CLEARWATER, Fla. – E.F. Hutton had nothin’ on Ryan Howard Friday. When Howard talked, everyone was listening … intently. At one point in the day, though, we (the media) didn’t know if Howard would talk.
To eliminate numerous individual interview requests, the Phillies and Howard opted to hold one big “media availability.” Call it what you want, but when there’s a table, a Phillies backdrop, a microphone and speaker system set up, I call it a press conference. That’s where the problem stemmed from.

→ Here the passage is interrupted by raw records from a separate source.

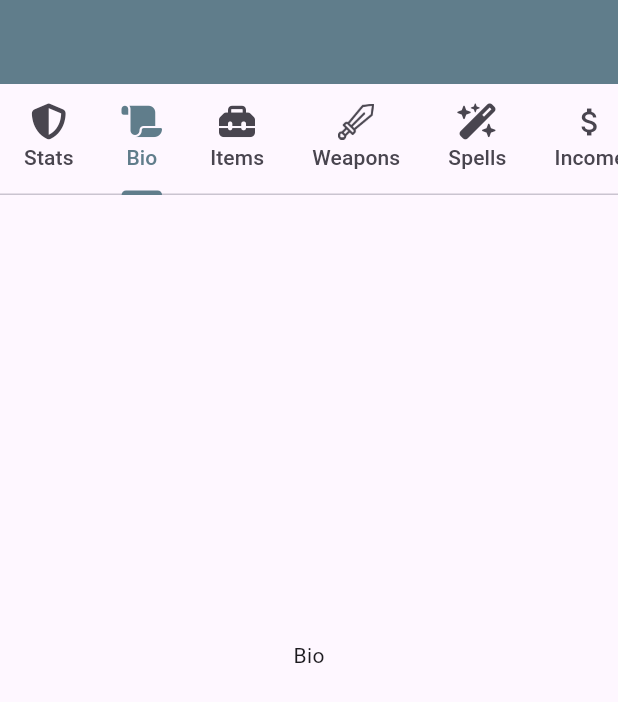
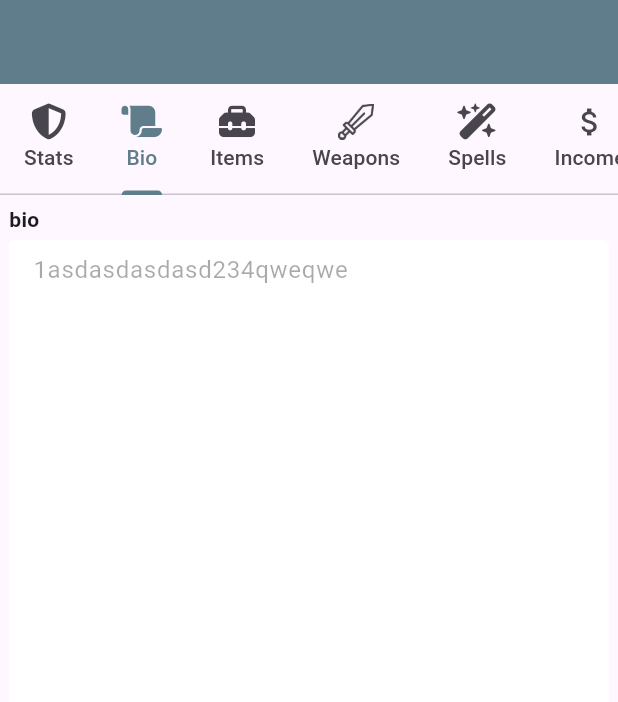
Before and after one commit to skeptickal/homeBrewed, a Flutter app: the CharacterViewerScreen widget shown alone on an empty page, opened directly with empty values, tab 2 chosen, on a phone screen of 412 x 824 dp. Shown: the top 702 px of the screen. Run offline on Flutter 3.47's test engine with Material 3 defaults, Android fonts, the phone set to English and light mode, and no system bars; our stand-ins replace bloc, cloud_firestore, equatable, firebase_auth, firebase_core, firebase_messaging and 4 more; accounts and stored records are empty.

Commit message:
added cosmetic text editing sample

```diff
--- a/dnd_character_manager/lib/constants/text_fields.dart
+++ b/dnd_character_manager/lib/constants/text_fields.dart
@@ -42,6 +42,47 @@ class CustomTextBox extends StatelessWidget {
   }
 }
 
+class BigTextBox extends StatelessWidget {
+  final bool enabled;
+  final EdgeInsets padding;
+  final TextEditingController controller;
+  final String hintText;
+  final String subtitle;
+  final int? minLines;
+
+  const BigTextBox({
+    required this.enabled,
+    required this.padding,
+    required this.controller,
+    required this.hintText,
+    required this.subtitle,
+    this.minLines,
+    super.key,
+  });
+
+  @override
+  Widget build(BuildContext context) {
+    return Padding(
+      padding: padding,
+      child: Column(
+        crossAxisAlignment: CrossAxisAlignment.start,
+        children: [
+          Text(subtitle, style: dndFont.copyWith(fontSize: 14, fontWeight: FontWeight.bold)),
+          const SizedBox(height: 4),
+          TextFormField(
+            enabled: enabled,
+            controller: controller,
+            minLines: minLines,
+            maxLines: null,
+            keyboardType: TextInputType.multiline,
+            decoration: textInputDecoration.copyWith(hintText: hintText),
+          ),
+        ],
+      ),
+    );
+  }
+}
+
 final textInputDecoration = InputDecoration(
   fillColor: white,
   filled: true,
--- a/dnd_character_manager/lib/pages/character_viewer_screen.dart
+++ b/dnd_character_manager/lib/pages/character_viewer_screen.dart
@@ -1,7 +1,9 @@
 import 'package:dnd_character_manager/constants/screen_wrapper.dart';
+import 'package:dnd_character_manager/constants/text_fields.dart';
 import 'package:dnd_character_manager/cubits/character_cubit/character_cubit.dart';
 import 'package:dnd_character_manager/models/character/dnd_character.dart';
 import 'package:flutter/material.dart';
+import 'package:flutter/widgets.dart';
 import 'package:flutter_bloc/flutter_bloc.dart';
 import 'package:font_awesome_flutter/font_awesome_flutter.dart';
 
@@ -13,6 +15,8 @@ class CharacterViewerScreen extends StatelessWidget {
 
   @override
   Widget build(BuildContext context) {
+    TextEditingController bio = TextEditingController();
+    bio.text = '1asdasdasdasd234qweqwe';
     return BlocBuilder<CharacterCubit, CharacterState>(
       builder: (context, state) {
         return ScreenWrapper(
@@ -37,8 +41,16 @@ class CharacterViewerScreen extends StatelessWidget {
                     ),
                     Expanded(
                       child: TabBarView(children: [
-                        Center(child: Text('Stats')),
-                        Center(child: Text('Bio\n\n${dndCharacter.name}\n${dndCharacter.dndClass}\n${dndCharacter.race}')),
+                        Center(child: Text('Stats\n\n${dndCharacter.name}\n${dndCharacter.dndClass}\n${dndCharacter.race}')),
+                        SingleChildScrollView(
+                            child: BigTextBox(
+                          enabled: false,
+                          controller: bio,
+                          padding: EdgeInsets.all(6),
+                          hintText: 'bio',
+                          subtitle: 'bio',
+                          minLines: 50,
+                        )),
                         Center(child: Text('Items')),
                         Center(child: Text('Weapons')),
                         Center(child: Text('Spells')),
```
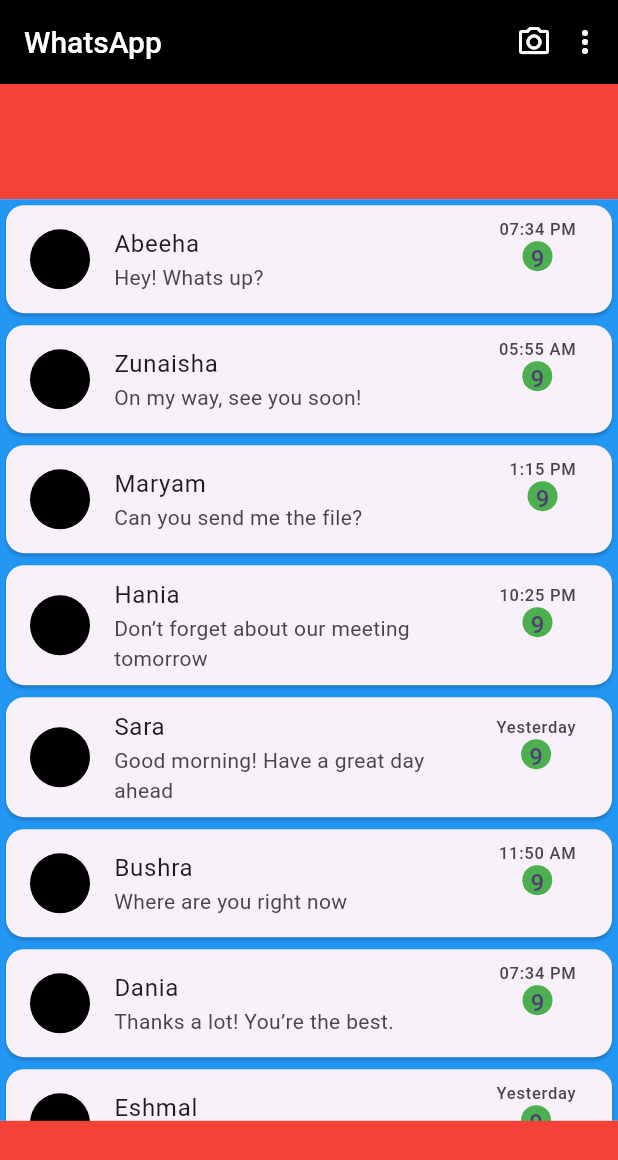
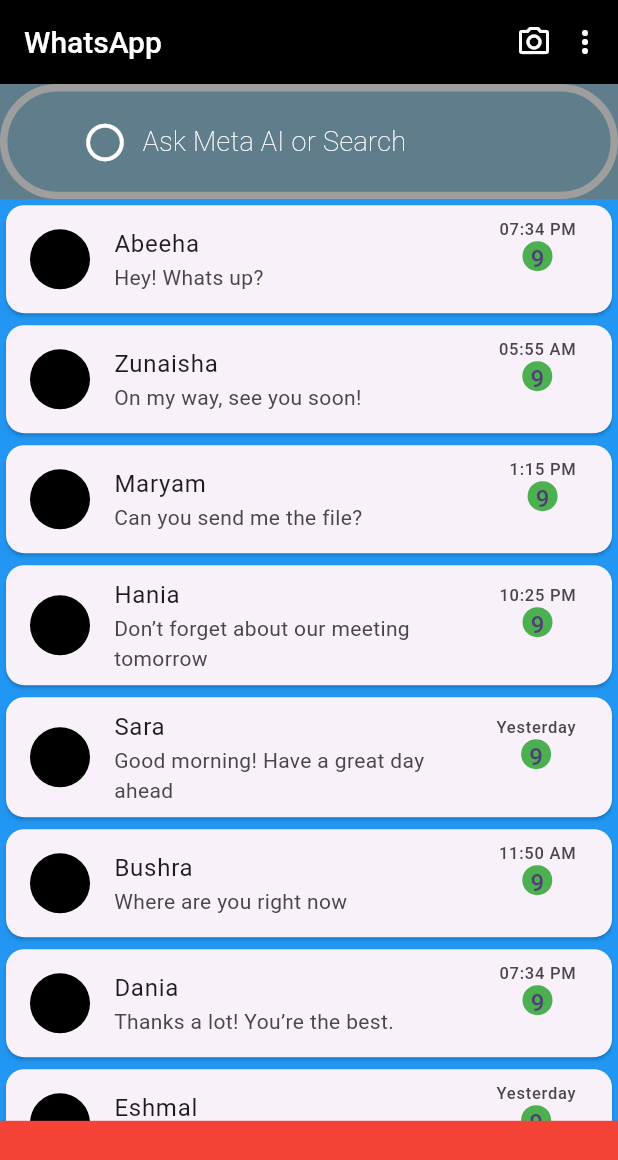
Before and after one commit to Areeba-ai05/WA-full-clone, a Flutter app: the ExpandedClass screen opened directly, on a phone screen of 412 x 824 dp. Shown: the top 1160 px of the screen. Run offline on Flutter 3.47's test engine with Material 3 defaults, Android fonts, the phone set to English and light mode, and no system bars.

Commit message:
update code

```diff
--- a/lib/main.dart
+++ b/lib/main.dart
@@ -32,8 +32,9 @@ class MyApp extends StatelessWidget {
         colorScheme: ColorScheme.fromSeed(seedColor: Colors.deepPurple),
         useMaterial3: true,
       ),
-      home: ExpandedClass()
-      debugShowCheckedModeBanner: false,
+        debugShowCheckedModeBanner: false,
+        home: ExpandedClass()
+
       //const MyHomePage(title: 'Flutter Demo Home Page'),
     );
   }
--- a/lib/whatsapp/wapp.dart
+++ b/lib/whatsapp/wapp.dart
@@ -83,12 +83,38 @@ class ExpandedClass extends StatelessWidget {
           SizedBox(width: 10,),
         ],
       ),
+      backgroundColor: Colors.blueGrey,
       body: Column(
         children: [
           Expanded
             (flex:10,
               child: Container(
-                color: Colors.red,
+                //color: Colors.red,
+                  height:5,
+                  width: 500,
+                  decoration:  BoxDecoration(
+                    borderRadius: BorderRadius.circular(100),
+                    border: Border.all(
+                      color: Colors.grey,
+                      width: 5,
+                    ),
+                  ),
+                  child:Padding(
+                    padding: const EdgeInsets.only(top: 1.0, left: 50.0),
+                    child:Row(
+                      children: [
+                        Icon(
+                          Icons.circle_outlined, // Replace with any icon of your choice
+                          size: 30,
+                          color: Colors.white,
+                        ),
+                        SizedBox(width: 10), // Add spacing between icon and text
+                        Text(
+                          'Ask Meta AI or Search',
+                          style: TextStyle(
+                              fontSize: 18,
+                              fontWeight: FontWeight.w100,
+                              color: Colors.white),),],),)
               )),
           Expanded
             (flex:80,
```
Lines whose indentation alone changed are shown as unchanged.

Without a contract, with the possibility of an arbitration hearing looming and Comcast SportsNet set to take the “media availability” live, someone saw a media firestorm brewing … and I’m guessing that someone was Howard’s agent, Casey Close.
Just a couple of hours before the scheduled gathering the Phillies announced the “media availability” had been called off and that Ryan wouldn’t be talking Friday. It was a “mutual decision,” according to the Phillies.
So, how were they going to pull this off? With the high likelihood that the two sides are headed to the arbitration table, Ryan was going to somehow speed seven days workout out under the watchful eyes of reporters – without talking?
Though Ryan fortunately decided that the press conference-style spotlight was too bright for his liking, he was comfortable with his locker as the backdrop for a more informal meeting with 10 or so of his closest reporter buddies. There, he spoke for eight minutes and was funny, engaging and especially elusive when it came to questions about his contract. But never did he brush off anyone’s question without making a joke about it.
There, it’s over. Now was that really so painful?
One more thing on Ryan Howard: Although he’s here early, it’s nothing new for him. He has arrived early in the past and noted that he’s been working out at a gym near Tampa since the middle of January.
On Friday he was the last position player to finish his workout. He spent nearly an hour on the field with third-base coach Steve Smith, taking grounders and working on his footwork. He said he really wants to improve on his defense this year.
Isn’t it amazing that just a few short years ago barely anyone knew who Ryan Howard was?
Who is that guy?
Pat Burrell saw his shirt today for the first time. After being gone for two days, Burrell returned to the clubhouse only to find a teammate wearing a T-shirt with his mug on it. His first thought was, “what the [heck]?” Then he looked around the room and noticed that the shirts were in every locker. What really got him was the fact that his manager was even wearing one.
Burrell knows Chase Utley made them, and smiling, he said, “Chase doesn’t want to get in a T-shirt war with me because I’ll win.”
I can’t wait to see that shirt.
Meanwhile, I’ve had numerous requests/inquires about how to buy this shirt. Sorry. So far they are only made for members of the team. However, after passing on some of the e-mails I received to the Phillies, the idea was brought up of maybe making the shirts to sell and giving the money to Burrell’s favorite charity. It was only an idea mentioned in passing, but personally I think that’s a great idea.
Signed and sealed
Lost in all the Ryan Howard chasing is the fact that the Phillies have negotiated deals with several players. Headed into camp, the Phillies had 21 players (not named Howard) unsigned. But after Friday that is eight players down, 13 to go. Among those who have settled are, backup catcher Chris Coste, who will make $415,000 next season, and catcher Carlos Ruiz, who will make $425,000.
All of the unsigned players have less than three years major-league service time so they’re not eligible for arbitration.
March 2 is the first day the team can automatically renew contracts, but the Phillies typically negotiate deals before then. If they get to the point of renewal it means they couldn’t come to an agreement with the player. That rarely happens, but that’s what happened last year with Ryan Howard.
The notable names on the yet-to-be-signed list are: Cole Hamels, Shane Victorino, Kyle Kendrick and Gregg Dobbs. Hamels stands to make some good money, likely in the $500,000 range.